“It’s all chips.”
Chris and I once used this phrase when keynoting at Affiliate Summit last year– it represented the idea that you need to buy-in to every game (like poker) with winnings from another table. As you move from one table to another, the competition gets tougher but you can also win big.
What follows is a basic analogy to help you understand how people begin to make a living from the web. Each table is defined by how well you get paid by it, and for each, you’ll need different kinds of chips.
The first table is easy to understand, and all of us know it well– free. The buy-in for this table is sweat equity, otherwise known as the Crush It method. Free helps you gather audience as long as you do something wild enough, or interesting enough, to get some micro-attention and develop an audience. Free helps you build the channel.
Once you have a powerful channel with a significant audience, you can use that as chips to join the next table in the media game: cheap. You do this to buy onto the next platform of credibility, make an ok living wage (depending on where you live), and free up your time from your job, if you still have one.
Expensive is the final table, and the table stakes is a significant amount of credibility. A huge or powerful audience is necessary, or significant enough credibility that you have become known for what you do. Once you have this you can make a decent or great living, enough to buy back your future time as well as your present (some people would call that a contingency fund).

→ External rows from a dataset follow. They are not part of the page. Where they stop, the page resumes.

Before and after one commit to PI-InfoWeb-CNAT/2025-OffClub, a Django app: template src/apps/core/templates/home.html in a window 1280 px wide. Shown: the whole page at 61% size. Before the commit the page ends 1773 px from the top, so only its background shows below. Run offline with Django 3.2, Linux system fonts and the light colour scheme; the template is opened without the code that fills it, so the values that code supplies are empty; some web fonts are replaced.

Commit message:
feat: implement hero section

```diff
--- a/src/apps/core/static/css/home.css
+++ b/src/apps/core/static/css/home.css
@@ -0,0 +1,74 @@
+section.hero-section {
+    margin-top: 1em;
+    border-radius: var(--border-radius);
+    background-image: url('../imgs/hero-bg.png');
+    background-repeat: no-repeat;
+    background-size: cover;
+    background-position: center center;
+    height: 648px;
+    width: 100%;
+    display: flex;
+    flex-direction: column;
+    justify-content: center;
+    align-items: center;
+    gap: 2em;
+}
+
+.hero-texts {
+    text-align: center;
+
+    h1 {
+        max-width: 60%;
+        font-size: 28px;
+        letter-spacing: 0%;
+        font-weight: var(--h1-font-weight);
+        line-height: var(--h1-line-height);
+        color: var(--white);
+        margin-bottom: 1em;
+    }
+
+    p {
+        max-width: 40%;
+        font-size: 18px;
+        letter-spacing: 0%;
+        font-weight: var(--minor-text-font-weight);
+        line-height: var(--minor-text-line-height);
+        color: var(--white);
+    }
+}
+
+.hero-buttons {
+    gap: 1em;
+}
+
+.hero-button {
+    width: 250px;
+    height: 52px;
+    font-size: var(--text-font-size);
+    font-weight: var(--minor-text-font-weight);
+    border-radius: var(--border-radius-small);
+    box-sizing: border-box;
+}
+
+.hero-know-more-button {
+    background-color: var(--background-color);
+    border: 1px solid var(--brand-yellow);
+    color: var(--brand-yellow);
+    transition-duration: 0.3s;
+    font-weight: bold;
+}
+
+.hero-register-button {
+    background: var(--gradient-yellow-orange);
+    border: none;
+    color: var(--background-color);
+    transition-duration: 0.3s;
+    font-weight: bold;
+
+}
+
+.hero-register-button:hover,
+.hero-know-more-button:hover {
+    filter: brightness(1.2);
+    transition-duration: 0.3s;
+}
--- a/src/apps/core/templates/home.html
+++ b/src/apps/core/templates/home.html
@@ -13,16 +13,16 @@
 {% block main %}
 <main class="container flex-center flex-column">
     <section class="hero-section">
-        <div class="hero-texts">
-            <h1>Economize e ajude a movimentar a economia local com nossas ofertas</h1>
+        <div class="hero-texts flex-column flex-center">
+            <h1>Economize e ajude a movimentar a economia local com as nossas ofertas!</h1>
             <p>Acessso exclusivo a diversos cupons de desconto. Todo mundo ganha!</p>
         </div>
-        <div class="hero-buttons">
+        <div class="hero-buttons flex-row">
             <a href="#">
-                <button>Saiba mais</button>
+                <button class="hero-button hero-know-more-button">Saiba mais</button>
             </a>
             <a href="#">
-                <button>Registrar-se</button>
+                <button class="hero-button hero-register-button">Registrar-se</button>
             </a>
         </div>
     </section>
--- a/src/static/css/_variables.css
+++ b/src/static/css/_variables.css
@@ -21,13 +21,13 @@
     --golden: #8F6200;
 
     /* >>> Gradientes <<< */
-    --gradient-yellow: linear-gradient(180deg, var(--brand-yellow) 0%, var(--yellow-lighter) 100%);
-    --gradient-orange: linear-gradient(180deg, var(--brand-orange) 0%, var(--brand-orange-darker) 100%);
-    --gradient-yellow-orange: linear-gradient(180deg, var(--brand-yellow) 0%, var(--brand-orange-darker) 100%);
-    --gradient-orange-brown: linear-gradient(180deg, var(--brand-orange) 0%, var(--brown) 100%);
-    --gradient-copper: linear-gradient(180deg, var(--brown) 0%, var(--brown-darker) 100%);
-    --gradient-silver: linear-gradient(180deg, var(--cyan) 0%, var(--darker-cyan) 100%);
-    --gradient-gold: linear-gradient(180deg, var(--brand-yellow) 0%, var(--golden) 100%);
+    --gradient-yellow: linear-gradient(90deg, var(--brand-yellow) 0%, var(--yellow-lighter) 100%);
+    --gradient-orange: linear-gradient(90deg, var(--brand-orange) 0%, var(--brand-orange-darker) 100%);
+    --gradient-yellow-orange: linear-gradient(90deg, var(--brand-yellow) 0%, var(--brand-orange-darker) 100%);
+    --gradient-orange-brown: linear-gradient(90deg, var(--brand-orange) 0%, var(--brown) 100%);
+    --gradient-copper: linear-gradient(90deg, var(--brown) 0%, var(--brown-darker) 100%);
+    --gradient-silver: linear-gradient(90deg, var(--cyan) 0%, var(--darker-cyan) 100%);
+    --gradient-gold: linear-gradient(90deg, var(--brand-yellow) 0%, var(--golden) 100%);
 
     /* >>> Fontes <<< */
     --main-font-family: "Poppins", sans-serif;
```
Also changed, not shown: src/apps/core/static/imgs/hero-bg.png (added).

This series of rounds is a cycle, where you can buy your way from free > cheap > expensive and then back to a different level of free (say, that most people can’t get into) which requires more credibility or access. There is also another table called debt, but I would urge you not to get into that since most of the time, what you really want to spend isn’t money, but time and effort. (Spending money is easy but spending time is hard, so it’s worth more.)

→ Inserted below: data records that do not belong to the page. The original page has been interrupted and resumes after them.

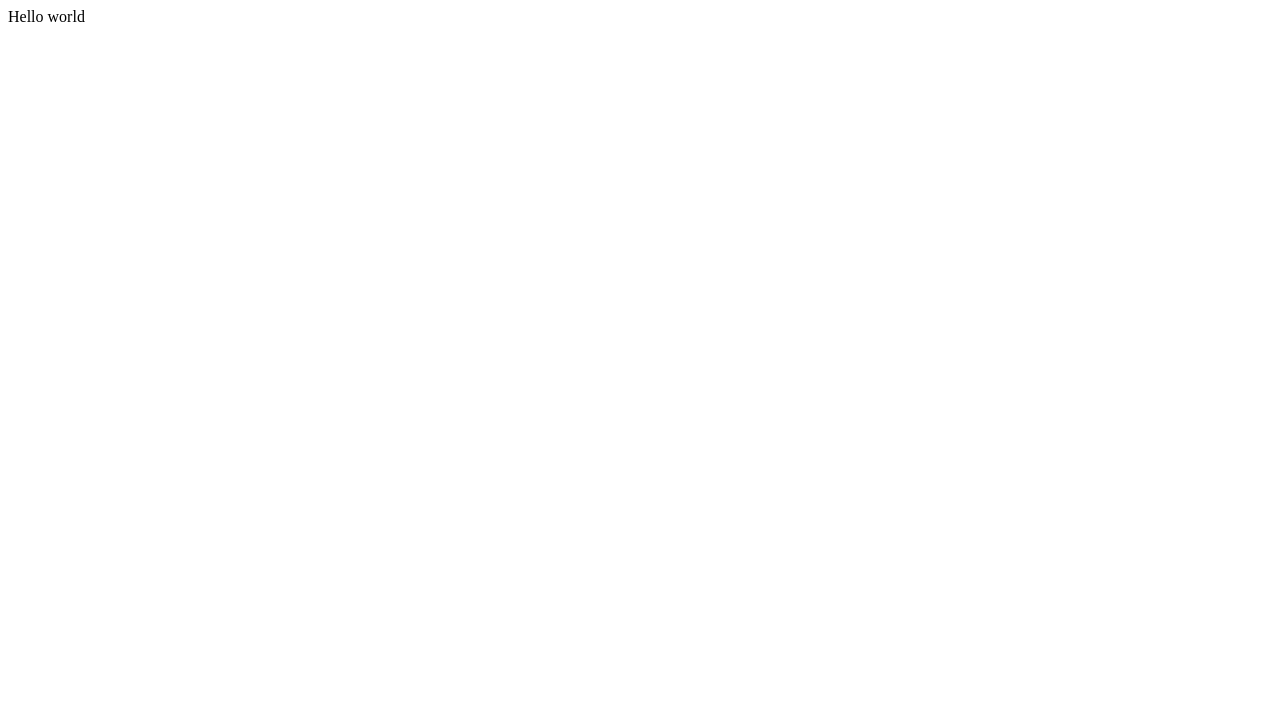
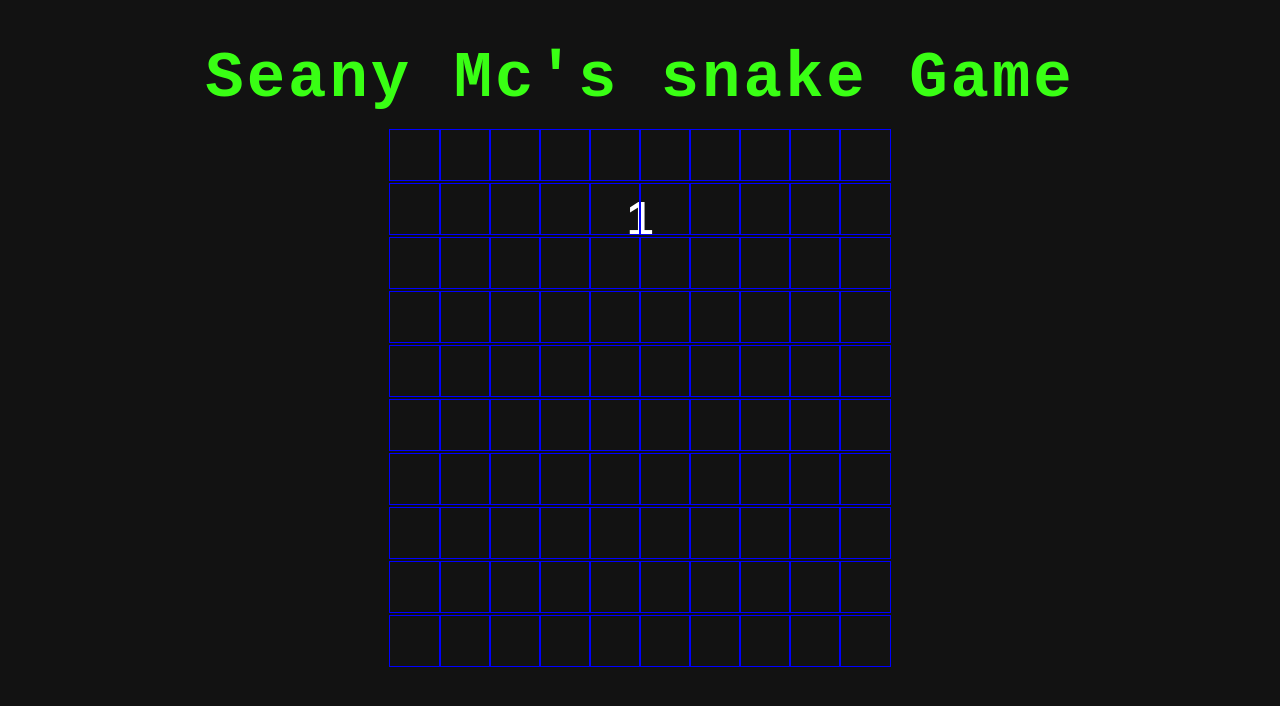
Before and after one commit to SeanMcElroy97/snakegame, a React (Create React App) app: page / in a window 1280 px wide. Shown: the top 706 px of the page. Built offline with nearby package versions, Linux system fonts and the light colour scheme.

Commit message:
Made the board

```diff
--- a/src/App.css
+++ b/src/App.css
@@ -1,38 +1,48 @@
-.App {
-  text-align: center;
+body {
+  background: #121212;
 }
 
-.App-logo {
-  height: 40vmin;
-  pointer-events: none;
+.title {
+  color: #39ff14;
+  font-family: "Courier New", monospace;
+  letter-spacing: 3px;
 }
 
-@media (prefers-reduced-motion: no-preference) {
-  .App-logo {
-    animation: App-logo-spin infinite 20s linear;
-  }
+.titleContainer {
+  text-align: center;
+  font-size: 2rem;
 }
 
-.App-header {
-  background-color: #282c34;
-  min-height: 100vh;
-  display: flex;
-  flex-direction: column;
-  align-items: center;
-  justify-content: center;
-  font-size: calc(10px + 2vmin);
+/* Counter */
+
+.Counter {
+  text-align: center;
   color: white;
+  font-family: Arial, sans-serif;
+  font-size: 3rem;
+  transform: translate(0%, 60%);
 }
 
-.App-link {
-  color: #61dafb;
+/* Board */
+
+.boardContainer {
+  /* display: flex; */
+  position: absolute;
+  left: 50%;
+  top: 50%;
+  transform: translate(-50%, -50%);
 }
 
-@keyframes App-logo-spin {
-  from {
-    transform: rotate(0deg);
-  }
-  to {
-    transform: rotate(360deg);
-  }
+.board {
+  outline: 2px solid blue;
 }
+
+.row {
+}
+
+.cell {
+  width: 50px;
+  height: 50px;
+  outline: 1px solid blue;
+  display: inline-block;
+}
--- a/src/App.js
+++ b/src/App.js
@@ -1,9 +1,16 @@
 
 import './App.css';
+import Board from './components/Board'
+import Counter from './components/Counter';
+import Header from './components/Header'
 
 function App() {
   return (
-    <diV>Hello world</diV>
+    <>
+    <Header/>
+    <Counter/>
+    <Board/>
+    </>
   )
 }
 
--- /dev/null
+++ b/src/components/Board.jsx
@@ -0,0 +1,22 @@
+import React, {useState} from 'react'
+
+export default function Board() {
+    const BOARD_SIZE = 10
+    const [board, setBoard]= useState(new Array(BOARD_SIZE).fill(0).map(row => new Array(BOARD_SIZE).fill(0)))
+
+    for (let row in board){
+        console.log(row[0])
+    }
+    return (
+        <div className="boardContainer">
+            {board.map((row, index)=>(
+                <div key={index} className="row">{
+                    row.map((cell, cell_index)=>(
+                        <div key={cell_index} className="cell"></div>
+                    ))
+                }
+                </div>
+            ))}
+        </div>
+    )
+}
--- /dev/null
+++ b/src/components/Counter.jsx
@@ -0,0 +1,9 @@
+import React from 'react'
+
+export default function Counter() {
+    return (
+        <div>
+            <h2 className="Counter">1</h2>
+        </div>
+    )
+}
--- /dev/null
+++ b/src/components/Header.jsx
@@ -0,0 +1,9 @@
+import React from 'react'
+
+export default function Header() {
+    return (
+        <div className="titleContainer">
+            <h1 className="title">Seany Mc's snake Game</h1>
+        </div>
+    )
+}
--- /dev/null
+++ b/src/random_food_location.js
@@ -0,0 +1,3 @@
+function randomNumber(min, max){
+    return Math.floor(Math.random() *(max-min +1) +min)
+}
```
Also changed, not shown: 1 other file (tests, documents, lock files or other folders).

I don’t need to name examples, but you can easily take web household name and apply this model to them and find what table they’re at. Once you figure out which one applies to you, it’ll let you know where you need to be heading and what your gameplan should be.

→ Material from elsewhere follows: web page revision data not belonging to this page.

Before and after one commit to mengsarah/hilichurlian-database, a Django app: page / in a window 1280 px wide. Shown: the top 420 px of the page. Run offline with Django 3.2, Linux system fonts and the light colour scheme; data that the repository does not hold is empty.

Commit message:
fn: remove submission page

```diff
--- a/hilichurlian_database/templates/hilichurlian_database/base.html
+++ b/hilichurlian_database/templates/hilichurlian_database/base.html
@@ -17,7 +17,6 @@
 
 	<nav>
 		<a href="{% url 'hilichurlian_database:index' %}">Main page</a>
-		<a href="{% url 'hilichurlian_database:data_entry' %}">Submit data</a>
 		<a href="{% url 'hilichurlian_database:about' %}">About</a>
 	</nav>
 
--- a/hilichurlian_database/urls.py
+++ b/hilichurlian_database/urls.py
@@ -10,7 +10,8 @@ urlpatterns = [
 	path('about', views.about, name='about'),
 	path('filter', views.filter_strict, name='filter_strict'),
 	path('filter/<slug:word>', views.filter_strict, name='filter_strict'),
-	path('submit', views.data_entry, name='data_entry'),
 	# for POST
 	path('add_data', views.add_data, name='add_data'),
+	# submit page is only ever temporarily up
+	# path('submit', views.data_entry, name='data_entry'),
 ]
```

In poker it’s safe to jump to higher stakes once you have 300 times the big bet. The same is true for any level of this game– if you jump too early you might not have the necessary amount to cover early losses and get wiped out. But I can’t decide this for you– you have to make your own mistakes.